While I do not like what I see, it explains a lot. My mundane persona suffers immensely from social anxiety. I think, on some level, what really frightens me is the idea that I might behave toward my friends the way that Neanika behaves toward the other mythic figures in my meditations. On some deep level, I am, metaphysically, a jerk. The awareness of this fuels and exacerbates my tendency to have panic attacks.

Likewise, it explains, very clearly, what it is I need to learn from Hermes: to use persuasion, not force, to balance mutability with maintaining good will. He has things in his wheelhouse that Neanika simply doesn’t, and possesses a social grace which I wish she would acquire. Thankfully, while she is not the friendliest of creatures, she respects Hermes tremendously. Like the Bacchic Zeus with Thyone, I believe that Hermes is trying to model for me a better way to be a trickster. Or, at least, how not to be an asshole.

Lastly, the consumate rage at the powerful oppressing the weak was close enough to values held by Ariadne that this aspect of my Mythic Persona got tangled in her divine influx, somewhat coloring the way I was perceiving her. Knowing this, I will be able to filter that out, and understand that goddess a bit better.  Realizations like this are actually one of the more important reasons to do this kind of work. 

Finding The Patterns: Reducing The Mythic Self To Epithets

It would be easy to say, “These things!” and simply accept that this is who I am without delving any further.
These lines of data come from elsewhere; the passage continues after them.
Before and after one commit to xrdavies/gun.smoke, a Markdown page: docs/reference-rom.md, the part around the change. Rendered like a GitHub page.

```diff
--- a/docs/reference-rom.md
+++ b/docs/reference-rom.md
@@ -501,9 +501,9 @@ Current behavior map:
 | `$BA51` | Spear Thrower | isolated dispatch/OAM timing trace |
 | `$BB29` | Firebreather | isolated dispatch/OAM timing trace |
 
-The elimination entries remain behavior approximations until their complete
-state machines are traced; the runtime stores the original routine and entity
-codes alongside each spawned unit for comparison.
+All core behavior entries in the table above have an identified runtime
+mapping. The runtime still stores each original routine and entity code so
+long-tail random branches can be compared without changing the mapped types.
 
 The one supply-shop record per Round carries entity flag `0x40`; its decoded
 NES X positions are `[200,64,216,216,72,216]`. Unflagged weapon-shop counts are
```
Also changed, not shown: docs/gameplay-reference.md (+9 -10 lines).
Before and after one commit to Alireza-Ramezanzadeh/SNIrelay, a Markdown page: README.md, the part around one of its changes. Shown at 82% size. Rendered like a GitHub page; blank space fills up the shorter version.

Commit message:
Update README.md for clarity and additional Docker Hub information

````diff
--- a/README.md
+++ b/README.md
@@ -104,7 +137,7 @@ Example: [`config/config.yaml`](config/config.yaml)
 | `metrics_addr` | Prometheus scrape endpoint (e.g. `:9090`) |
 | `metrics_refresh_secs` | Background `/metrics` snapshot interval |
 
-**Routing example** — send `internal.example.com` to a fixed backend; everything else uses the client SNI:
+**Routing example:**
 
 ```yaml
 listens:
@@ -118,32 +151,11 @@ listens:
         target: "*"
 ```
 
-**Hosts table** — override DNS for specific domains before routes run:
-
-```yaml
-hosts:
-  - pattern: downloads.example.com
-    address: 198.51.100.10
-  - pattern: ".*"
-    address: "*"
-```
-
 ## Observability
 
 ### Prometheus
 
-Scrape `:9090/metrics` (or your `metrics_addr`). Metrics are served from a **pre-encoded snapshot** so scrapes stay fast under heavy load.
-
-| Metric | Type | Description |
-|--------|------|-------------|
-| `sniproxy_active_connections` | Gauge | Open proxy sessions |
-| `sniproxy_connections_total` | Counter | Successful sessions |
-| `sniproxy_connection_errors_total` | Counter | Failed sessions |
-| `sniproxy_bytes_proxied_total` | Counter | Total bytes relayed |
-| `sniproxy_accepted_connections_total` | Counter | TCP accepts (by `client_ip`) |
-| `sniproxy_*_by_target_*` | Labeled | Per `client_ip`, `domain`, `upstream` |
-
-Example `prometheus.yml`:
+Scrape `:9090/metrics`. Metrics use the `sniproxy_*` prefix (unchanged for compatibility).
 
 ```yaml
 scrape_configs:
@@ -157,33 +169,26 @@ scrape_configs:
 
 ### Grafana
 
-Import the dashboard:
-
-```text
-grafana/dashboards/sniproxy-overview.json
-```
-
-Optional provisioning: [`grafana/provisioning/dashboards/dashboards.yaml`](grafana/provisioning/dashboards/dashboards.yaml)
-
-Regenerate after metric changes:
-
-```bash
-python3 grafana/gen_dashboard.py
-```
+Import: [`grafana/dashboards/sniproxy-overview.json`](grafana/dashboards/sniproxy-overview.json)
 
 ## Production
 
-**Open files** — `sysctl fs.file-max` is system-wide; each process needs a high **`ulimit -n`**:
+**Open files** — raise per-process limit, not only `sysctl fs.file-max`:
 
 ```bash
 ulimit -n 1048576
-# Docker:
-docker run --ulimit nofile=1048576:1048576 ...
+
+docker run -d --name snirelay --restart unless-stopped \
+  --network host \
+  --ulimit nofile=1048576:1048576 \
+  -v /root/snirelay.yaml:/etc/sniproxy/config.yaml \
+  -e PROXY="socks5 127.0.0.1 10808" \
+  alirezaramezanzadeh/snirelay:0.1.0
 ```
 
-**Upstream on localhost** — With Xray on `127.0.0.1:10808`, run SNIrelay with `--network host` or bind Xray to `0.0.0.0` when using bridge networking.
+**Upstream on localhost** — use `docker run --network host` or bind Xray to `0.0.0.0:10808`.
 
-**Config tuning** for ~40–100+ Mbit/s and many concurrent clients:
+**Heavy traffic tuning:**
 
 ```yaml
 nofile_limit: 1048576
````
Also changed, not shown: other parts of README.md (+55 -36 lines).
Yet, as stated, each of these qualities of my Mythic Persona is actually a symbol for some higher principle. If I can figure out what those principles are, I may be able to figure out a different way to express them.
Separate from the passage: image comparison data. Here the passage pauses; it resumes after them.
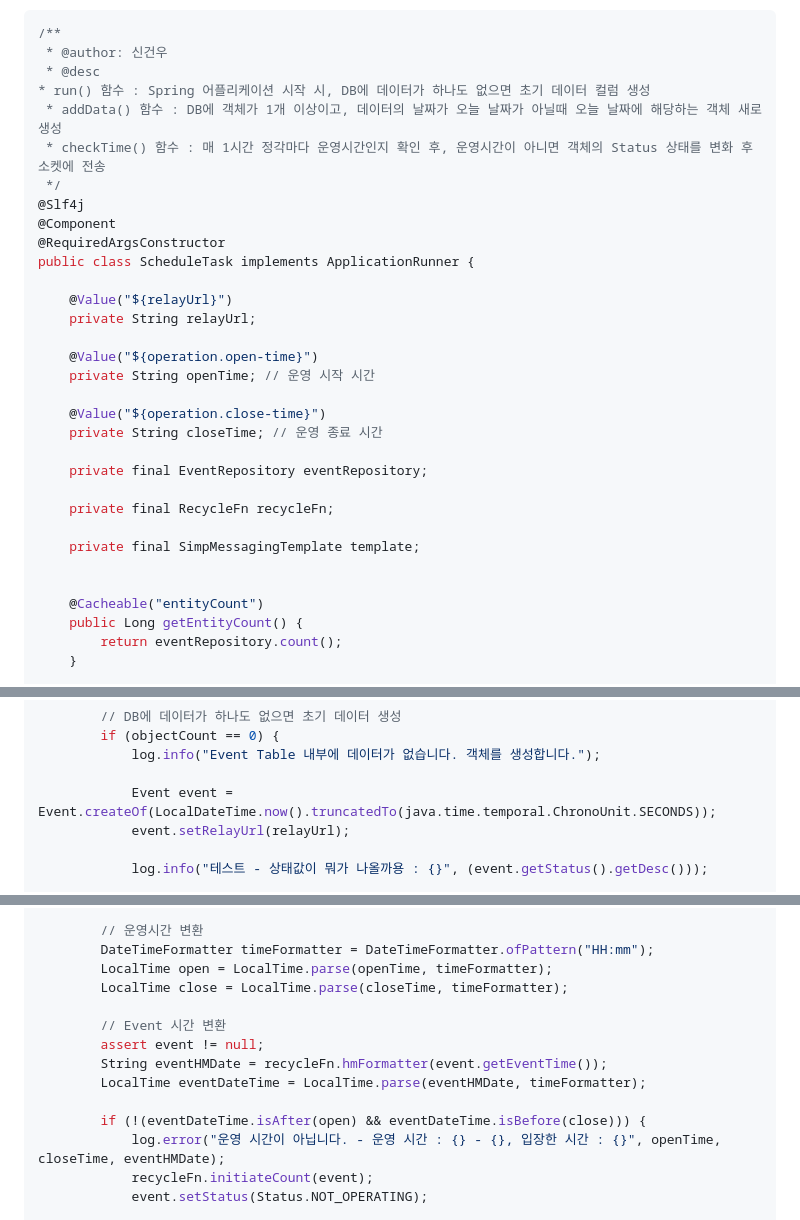
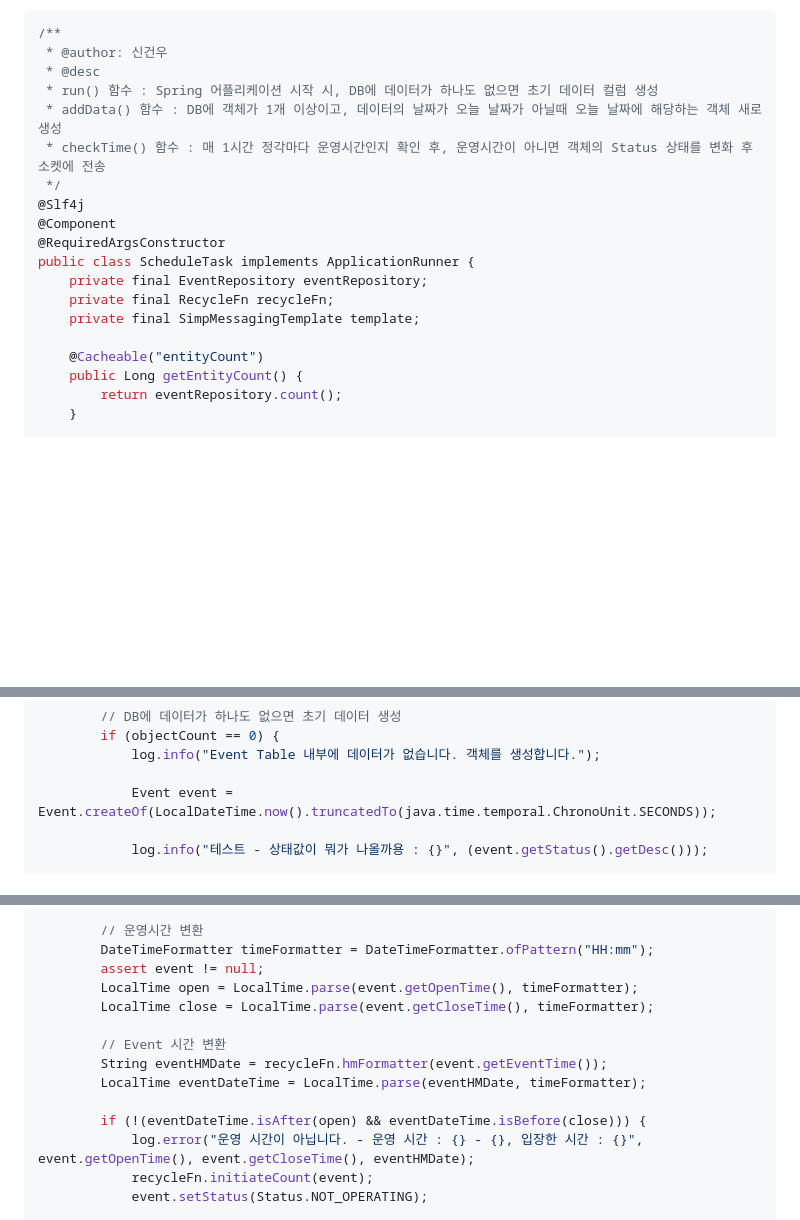
Before and after one commit to spacedustz/Access-Control, a Markdown page: Description/ScheduleTask.md, 3 parts joined by grey strips. Rendered like a GitHub page; blank space fills up the shorter version.

Commit message:
Description - ScheduleTask 최종 수정

```diff
--- a/Description/ScheduleTask.md
+++ b/Description/ScheduleTask.md
@@ -14,7 +14,7 @@
 /**
  * @author: 신건우
  * @desc
-* run() 함수 : Spring 어플리케이션 시작 시, DB에 데이터가 하나도 없으면 초기 데이터 컬럼 생성
+ * run() 함수 : Spring 어플리케이션 시작 시, DB에 데이터가 하나도 없으면 초기 데이터 컬럼 생성
  * addData() 함수 : DB에 객체가 1개 이상이고, 데이터의 날짜가 오늘 날짜가 아닐때 오늘 날짜에 해당하는 객체 새로 생성
  * checkTime() 함수 : 매 1시간 정각마다 운영시간인지 확인 후, 운영시간이 아니면 객체의 Status 상태를 변화 후 소켓에 전송
  */
@@ -22,22 +22,9 @@
 @Component
 @RequiredArgsConstructor
 public class ScheduleTask implements ApplicationRunner {
-
-    @Value("${relayUrl}")
-    private String relayUrl;
-
-    @Value("${operation.open-time}")
-    private String openTime; // 운영 시작 시간
-
-    @Value("${operation.close-time}")
-    private String closeTime; // 운영 종료 시간
-
     private final EventRepository eventRepository;
-
     private final RecycleFn recycleFn;
-
     private final SimpMessagingTemplate template;
-
 
     @Cacheable("entityCount")
     public Long getEntityCount() {
@@ -103,7 +90,6 @@ public class ScheduleTask implements ApplicationRunner {
             log.info("Event Table 내부에 데이터가 없습니다. 객체를 생성합니다.");
 
             Event event = Event.createOf(LocalDateTime.now().truncatedTo(java.time.temporal.ChronoUnit.SECONDS));
-            event.setRelayUrl(relayUrl);
 
             log.info("테스트 - 상태값이 뭐가 나올까용 : {}", (event.getStatus().getDesc()));
 
@@ -131,16 +117,16 @@ public class ScheduleTask implements ApplicationRunner {
 
         // 운영시간 변환
         DateTimeFormatter timeFormatter = DateTimeFormatter.ofPattern("HH:mm");
-        LocalTime open = LocalTime.parse(openTime, timeFormatter);
-        LocalTime close = LocalTime.parse(closeTime, timeFormatter);
+        assert event != null;
+        LocalTime open = LocalTime.parse(event.getOpenTime(), timeFormatter);
+        LocalTime close = LocalTime.parse(event.getCloseTime(), timeFormatter);
 
         // Event 시간 변환
-        assert event != null;
         String eventHMDate = recycleFn.hmFormatter(event.getEventTime());
         LocalTime eventDateTime = LocalTime.parse(eventHMDate, timeFormatter);
 
         if (!(eventDateTime.isAfter(open) && eventDateTime.isBefore(close))) {
-            log.error("운영 시간이 아닙니다. - 운영 시간 : {} - {}, 입장한 시간 : {}", openTime, closeTime, eventHMDate);
+            log.error("운영 시간이 아닙니다. - 운영 시간 : {} - {}, 입장한 시간 : {}", event.getOpenTime(), event.getCloseTime(), eventHMDate);
             recycleFn.initiateCount(event);
             event.setStatus(Status.NOT_OPERATING);
 
```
The first thing I want to do is to break down the general descriptions into a collection of descriptors, or titles and epithets, which make the themes a little clearer. Then, as with a deity, look at what patterns form to see what these facets are pointing to.

  • Wild One
  • Feral One
  • Of Gleaming Fangs
  • Of Brilliant Swords
  • Mangey One
  • Of Keen Nose
  • Of Growing Things
  • Leader of Trees
  • Of thorny vines
  • Of Rot
  • Of Destruction
  • Unyielding
  • Vigilante
  • Protector of Humans
  • Whiskey-loving
  • Many-shaped
  • Rebellious
  • Lawless
  • Key-bearing
  • Of All Places
  • Thief
  • Vandal
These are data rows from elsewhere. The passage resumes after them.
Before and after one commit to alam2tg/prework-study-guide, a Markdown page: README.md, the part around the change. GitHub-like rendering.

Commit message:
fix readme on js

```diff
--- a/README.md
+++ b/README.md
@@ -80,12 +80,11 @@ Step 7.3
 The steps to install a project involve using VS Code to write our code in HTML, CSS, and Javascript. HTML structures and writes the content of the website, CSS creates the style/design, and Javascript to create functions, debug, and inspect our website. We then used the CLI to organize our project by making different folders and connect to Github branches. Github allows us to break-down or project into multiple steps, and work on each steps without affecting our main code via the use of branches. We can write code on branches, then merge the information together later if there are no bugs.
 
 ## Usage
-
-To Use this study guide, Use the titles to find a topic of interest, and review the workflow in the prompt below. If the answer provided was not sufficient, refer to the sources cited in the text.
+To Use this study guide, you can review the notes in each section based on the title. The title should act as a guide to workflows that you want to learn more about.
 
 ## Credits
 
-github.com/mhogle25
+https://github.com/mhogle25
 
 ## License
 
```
I can group these into about four cohesive aspects:

  1. A Freedom/Lawlessness Aspect: Rebellious, Lawless, Wild, Feral, Unyeilding, Whiskey-loving
  2. A Justice Aspect: Vigilante, Protector of Humans, Of Keen Nose, Of Brilliant Swords
  3. A Natural Cycles Aspect: Wild, Feral, Of Trees, Of Thorny Vines, Of Growth, Of Rot, Mangey, Fanged
  4. A Mutability Aspect: Key-bearing, Of All Places, Many-shaped, Thief, Vandal

What’s Next?

So, even having simply cleaned up a mess of description into some cohesive aspects, I feel a bit better about Neanika. I realize that many of the times that she has been brutal toward an authority figure, it is largely because she felt a profound sense of injustice in their actions, and needed, with what she considered to be due force, to educate them about what they were doing wrong.

The aspect she’s missing, which she really needs to acquire from the tutelage of Hermes, is being Persuasive. It’s ok for her to occasionally resort to violence, when all other means of putting an end to injustices have been exhausted, so long as she has verbal persuasion as a part of her toolkit. Therefore, it would behoove me to do the following:

  1. To focus on spending time with the Persuasion-related aspects of Hermes, and slowly increase my ability to connect to him through these aspects.
  2. To work on connecting the descriptors (or epithets, if you will) to the higher principles which my Mythic Persona stands for.
  3. To make a concerted effort, during my Mythic Self meditations, to practice being Persuasive and diplomatic during those encounters where I might otherwise employ theft, violence, domination or intimidation.

To connect my own personal descriptors to my higher principles, I’m going to craft a ritual which opens a number of double-pentagrams inward toward me as an additional step in setting space for my meditations on my Mythic Self. More on that to come.